Australia's beer market has struggled for momentum in the last year. Foster's' CUB business, although still accounting for one in two beers sold in the country, has been leaking market share for around five years. 
 
Profitability, however, is pretty strong. "On the positive side, Foster's has a 38% EBIT margin, which puts it in the premier league of global brewing," said analyst group Sanford Bernstein in a recent note.

Mackay declined to enter into specifics on today's call, but he said that SABMiller sees potential for synergies in Australia. "Foster's is highly profitable and cash generative," he said, but added: "The company has been underperforming and continues to do so. We believe this provides opportunities for us to apply our operational and commercial capabilities to enhance performance."

One complication to an SABMiller-Foster's marriage is that the Peroni Nastro Azzurro brewer already operates a beer joint-venture in Australia with Coca-Cola Amatil.

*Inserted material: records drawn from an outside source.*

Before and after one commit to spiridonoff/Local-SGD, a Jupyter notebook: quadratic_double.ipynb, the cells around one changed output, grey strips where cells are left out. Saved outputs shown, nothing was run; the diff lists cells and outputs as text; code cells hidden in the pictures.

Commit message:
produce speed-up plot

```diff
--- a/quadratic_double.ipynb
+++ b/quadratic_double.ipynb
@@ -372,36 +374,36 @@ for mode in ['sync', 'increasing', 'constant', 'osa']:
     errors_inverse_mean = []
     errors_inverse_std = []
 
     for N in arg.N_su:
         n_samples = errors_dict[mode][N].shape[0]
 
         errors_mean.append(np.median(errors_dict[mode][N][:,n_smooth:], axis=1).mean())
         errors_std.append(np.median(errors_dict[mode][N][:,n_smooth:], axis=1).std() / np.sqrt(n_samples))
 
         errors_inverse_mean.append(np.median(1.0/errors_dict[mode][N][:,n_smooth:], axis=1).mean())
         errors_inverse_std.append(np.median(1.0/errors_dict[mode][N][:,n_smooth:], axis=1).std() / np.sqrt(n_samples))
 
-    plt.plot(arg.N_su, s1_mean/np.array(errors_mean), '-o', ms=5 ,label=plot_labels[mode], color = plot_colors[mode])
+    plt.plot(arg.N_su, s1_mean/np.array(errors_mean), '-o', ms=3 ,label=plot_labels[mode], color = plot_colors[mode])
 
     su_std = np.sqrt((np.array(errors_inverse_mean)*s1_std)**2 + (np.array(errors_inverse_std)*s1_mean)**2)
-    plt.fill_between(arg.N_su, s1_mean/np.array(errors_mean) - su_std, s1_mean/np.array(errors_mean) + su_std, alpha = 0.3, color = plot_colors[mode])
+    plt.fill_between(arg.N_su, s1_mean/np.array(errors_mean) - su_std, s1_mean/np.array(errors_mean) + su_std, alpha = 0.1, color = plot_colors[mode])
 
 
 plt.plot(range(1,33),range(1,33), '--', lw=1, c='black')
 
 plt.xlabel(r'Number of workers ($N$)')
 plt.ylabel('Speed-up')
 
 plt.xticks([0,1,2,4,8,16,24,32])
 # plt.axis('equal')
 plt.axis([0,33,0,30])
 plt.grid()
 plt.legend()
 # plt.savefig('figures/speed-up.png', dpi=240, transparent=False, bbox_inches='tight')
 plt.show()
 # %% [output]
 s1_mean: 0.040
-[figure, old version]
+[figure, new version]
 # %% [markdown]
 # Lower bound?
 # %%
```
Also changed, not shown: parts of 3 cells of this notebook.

However, SABMiller said that plans are in place for it to acquire this venture outright, for around AUD305m, should it succeed in agreeing a deal with Foster's. 

Mackay said that SABMiller would need regulatory approval to acquire Coca-Cola Amatil's 50% stake in Pacific Beverages, but he said that "we do not anticiapte difficulties in that regard".

It is unclear what the next steps will be. Foster's is seeking a better offer, but analysts do not believe that SABMiller could go much higher and still make a deal work at the bottom line. At the same time, news of SABMiller's approach could flush out interest from any other parties, with Grupo Modelo believed to have been working on a bid in the last few weeks.

Foster's' share price leapt by 13% on the Australian Stock Exchange today, to AUD5.14, which means it has already surpassed SABMiller's offer price. SABMiller's share price, meanwhile, was down 3% in morning trading on the London Stock Exchange.